[Supplied material — start]

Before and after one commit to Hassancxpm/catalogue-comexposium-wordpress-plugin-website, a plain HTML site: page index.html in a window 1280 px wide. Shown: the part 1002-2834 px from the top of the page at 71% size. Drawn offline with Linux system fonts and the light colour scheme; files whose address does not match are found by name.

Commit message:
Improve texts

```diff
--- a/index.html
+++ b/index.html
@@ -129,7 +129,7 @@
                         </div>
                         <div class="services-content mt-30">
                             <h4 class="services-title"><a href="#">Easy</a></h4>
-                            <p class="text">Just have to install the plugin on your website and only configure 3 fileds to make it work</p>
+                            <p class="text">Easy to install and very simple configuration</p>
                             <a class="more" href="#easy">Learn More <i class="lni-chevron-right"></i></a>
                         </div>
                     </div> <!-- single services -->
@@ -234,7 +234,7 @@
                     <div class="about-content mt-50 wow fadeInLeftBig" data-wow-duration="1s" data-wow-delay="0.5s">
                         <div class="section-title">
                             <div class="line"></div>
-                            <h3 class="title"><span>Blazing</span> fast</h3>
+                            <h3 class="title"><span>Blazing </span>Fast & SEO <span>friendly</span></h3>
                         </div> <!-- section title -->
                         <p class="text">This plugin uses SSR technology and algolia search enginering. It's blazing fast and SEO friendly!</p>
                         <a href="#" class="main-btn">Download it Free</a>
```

[Supplied material — finish]
[Supplied material — start]

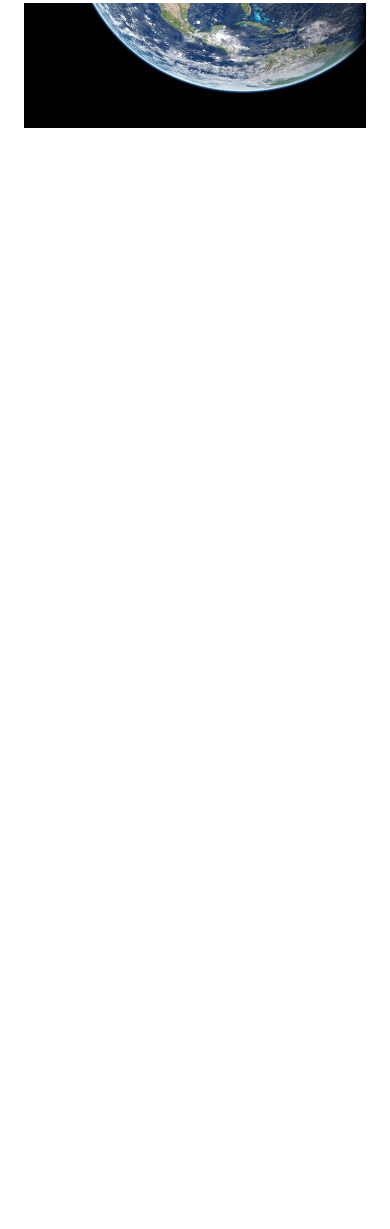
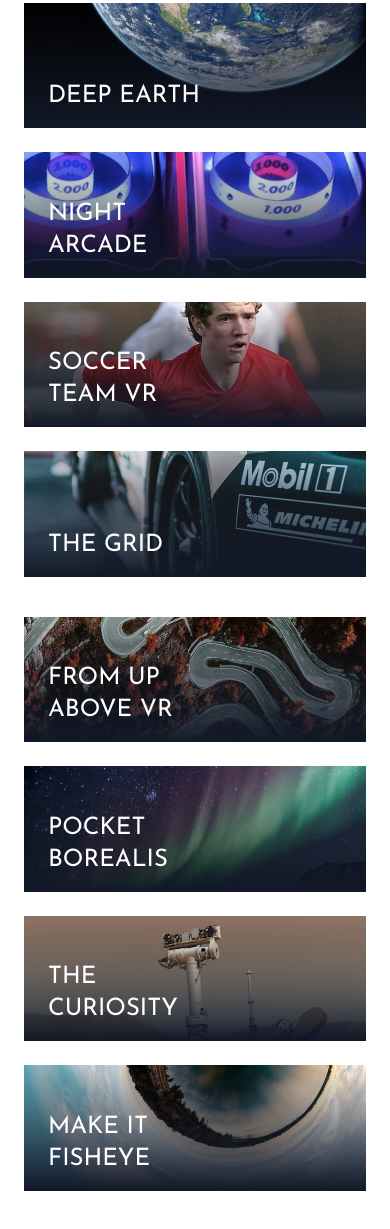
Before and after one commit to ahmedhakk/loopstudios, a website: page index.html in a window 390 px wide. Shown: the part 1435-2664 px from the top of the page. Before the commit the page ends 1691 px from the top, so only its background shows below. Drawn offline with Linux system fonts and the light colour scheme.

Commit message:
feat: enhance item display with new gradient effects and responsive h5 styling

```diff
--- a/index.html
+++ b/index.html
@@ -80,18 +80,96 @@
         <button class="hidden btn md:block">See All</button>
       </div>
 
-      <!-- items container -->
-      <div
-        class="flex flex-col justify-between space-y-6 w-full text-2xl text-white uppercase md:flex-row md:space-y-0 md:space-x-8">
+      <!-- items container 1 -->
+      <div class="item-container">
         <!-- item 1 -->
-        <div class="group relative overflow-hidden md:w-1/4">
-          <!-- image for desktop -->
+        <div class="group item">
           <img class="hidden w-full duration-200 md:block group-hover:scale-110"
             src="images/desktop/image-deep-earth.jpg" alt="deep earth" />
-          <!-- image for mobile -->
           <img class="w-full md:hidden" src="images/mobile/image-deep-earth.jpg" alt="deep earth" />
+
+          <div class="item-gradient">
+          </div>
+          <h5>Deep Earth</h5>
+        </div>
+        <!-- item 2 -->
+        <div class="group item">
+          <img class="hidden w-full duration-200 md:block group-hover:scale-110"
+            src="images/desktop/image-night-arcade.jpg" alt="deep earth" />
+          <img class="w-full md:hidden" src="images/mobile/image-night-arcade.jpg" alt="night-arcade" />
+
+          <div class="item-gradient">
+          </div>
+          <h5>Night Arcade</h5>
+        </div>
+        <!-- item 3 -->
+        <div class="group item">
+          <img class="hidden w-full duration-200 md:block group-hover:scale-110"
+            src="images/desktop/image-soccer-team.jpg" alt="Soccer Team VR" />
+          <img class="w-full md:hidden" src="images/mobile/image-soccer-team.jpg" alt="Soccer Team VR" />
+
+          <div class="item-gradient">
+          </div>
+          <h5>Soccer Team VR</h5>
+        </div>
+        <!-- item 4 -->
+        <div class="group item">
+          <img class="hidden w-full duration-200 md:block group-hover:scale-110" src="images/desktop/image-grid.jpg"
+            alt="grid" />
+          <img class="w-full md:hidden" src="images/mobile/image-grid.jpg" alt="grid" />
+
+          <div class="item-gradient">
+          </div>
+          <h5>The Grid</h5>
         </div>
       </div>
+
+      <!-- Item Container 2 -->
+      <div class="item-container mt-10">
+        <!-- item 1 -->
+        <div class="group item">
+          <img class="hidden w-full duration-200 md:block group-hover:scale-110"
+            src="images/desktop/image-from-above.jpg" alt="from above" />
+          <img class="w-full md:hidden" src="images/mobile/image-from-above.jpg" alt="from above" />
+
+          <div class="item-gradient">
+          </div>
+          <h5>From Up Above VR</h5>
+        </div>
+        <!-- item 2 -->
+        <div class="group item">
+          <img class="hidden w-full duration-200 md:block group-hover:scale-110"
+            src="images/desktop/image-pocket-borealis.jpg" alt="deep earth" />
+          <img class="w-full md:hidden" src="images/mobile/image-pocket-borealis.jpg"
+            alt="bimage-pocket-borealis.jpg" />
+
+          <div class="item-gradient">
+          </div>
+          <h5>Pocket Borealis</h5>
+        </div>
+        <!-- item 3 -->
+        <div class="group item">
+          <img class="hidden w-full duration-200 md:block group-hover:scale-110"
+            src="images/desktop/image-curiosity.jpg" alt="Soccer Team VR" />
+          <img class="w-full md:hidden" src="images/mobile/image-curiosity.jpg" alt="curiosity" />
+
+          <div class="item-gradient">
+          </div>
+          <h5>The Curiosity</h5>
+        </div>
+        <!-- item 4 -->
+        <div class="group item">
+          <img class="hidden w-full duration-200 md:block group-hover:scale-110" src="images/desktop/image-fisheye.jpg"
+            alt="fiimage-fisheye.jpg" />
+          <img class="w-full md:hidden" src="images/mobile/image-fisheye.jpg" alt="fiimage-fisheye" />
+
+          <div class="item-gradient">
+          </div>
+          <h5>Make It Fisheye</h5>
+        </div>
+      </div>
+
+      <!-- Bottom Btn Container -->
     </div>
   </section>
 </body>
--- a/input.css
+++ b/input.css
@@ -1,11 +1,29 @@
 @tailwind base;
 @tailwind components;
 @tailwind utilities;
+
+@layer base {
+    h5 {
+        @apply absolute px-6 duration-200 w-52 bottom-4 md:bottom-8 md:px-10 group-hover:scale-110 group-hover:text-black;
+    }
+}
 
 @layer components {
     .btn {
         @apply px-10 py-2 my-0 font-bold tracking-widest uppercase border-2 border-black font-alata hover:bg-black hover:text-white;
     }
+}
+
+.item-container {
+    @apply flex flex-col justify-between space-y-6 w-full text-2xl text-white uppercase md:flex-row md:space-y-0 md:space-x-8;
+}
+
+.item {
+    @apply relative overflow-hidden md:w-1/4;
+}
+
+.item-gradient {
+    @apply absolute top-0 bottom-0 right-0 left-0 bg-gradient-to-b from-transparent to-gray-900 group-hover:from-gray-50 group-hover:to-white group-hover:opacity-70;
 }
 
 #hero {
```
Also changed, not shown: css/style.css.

[Supplied material — finish]

## Exercise
Scan the lines above for the word "fiimage" and copy every one where it occurs.

## Exercise solution
+            alt="fiimage-fisheye.jpg" />
+          <img class="w-full md:hidden" src="images/mobile/image-fisheye.jpg" alt="fiimage-fisheye" />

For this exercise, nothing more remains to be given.